If you were setting sail for foreign lands, perhaps never to return home, what would you take with you? The first settlers of the Caribbean Islands, when faced with this decision, chose to take their bongs, which they passed down as heirlooms to future generations.
Researchers at North Carolina State University have dated the ceramic inhaling bowls and snuffing tubes found on the island of Carriacou to several centuries before the island was first inhabited—meaning the bowls were brought by settlers from South America or neighboring islands, and were already heirlooms when they made the trip.
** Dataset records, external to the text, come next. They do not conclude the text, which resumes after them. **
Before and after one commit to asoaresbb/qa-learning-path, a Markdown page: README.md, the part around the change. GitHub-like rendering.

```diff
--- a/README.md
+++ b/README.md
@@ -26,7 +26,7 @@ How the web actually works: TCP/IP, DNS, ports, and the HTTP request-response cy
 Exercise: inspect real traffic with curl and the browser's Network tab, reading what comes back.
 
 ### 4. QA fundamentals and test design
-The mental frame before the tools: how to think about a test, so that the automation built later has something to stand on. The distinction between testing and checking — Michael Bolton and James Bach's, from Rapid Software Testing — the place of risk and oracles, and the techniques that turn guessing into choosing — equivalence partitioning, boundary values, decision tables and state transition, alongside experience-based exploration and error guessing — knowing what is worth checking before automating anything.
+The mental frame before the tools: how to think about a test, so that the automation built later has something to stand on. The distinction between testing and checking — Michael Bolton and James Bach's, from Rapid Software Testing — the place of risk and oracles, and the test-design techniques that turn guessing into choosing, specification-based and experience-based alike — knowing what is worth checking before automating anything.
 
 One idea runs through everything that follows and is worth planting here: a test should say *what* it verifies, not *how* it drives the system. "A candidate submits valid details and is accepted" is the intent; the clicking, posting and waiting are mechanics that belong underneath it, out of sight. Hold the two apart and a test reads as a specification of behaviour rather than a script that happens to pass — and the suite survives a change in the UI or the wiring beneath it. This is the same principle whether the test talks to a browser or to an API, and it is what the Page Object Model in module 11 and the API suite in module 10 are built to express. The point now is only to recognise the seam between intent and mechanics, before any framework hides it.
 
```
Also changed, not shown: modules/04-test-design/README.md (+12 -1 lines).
To find out just how old the bowls were, the researchers used luminescence dating, a technique that measures the amount of light energy trapped in crystals, which increases with time. The bowls found on Carriacou were dated to roughly 400 B.C., and were found amidst much younger deposits, a sign that they were valued possessions passed down from generation to generation. They were used for consuming hallucinogenic substances, probably the drug cohoba, and played a part in important rituals.
Drug paraphernalia from that period often took on the shapes of animals—birds for their flight, turtles for their ability to inhabit both land and water, and bats, which were believed to be possessed by the souls of ancestors who would emerge at night to eat guava fruit and sleep with unsuspecting women.
Image: flickr/ urbanshoregirl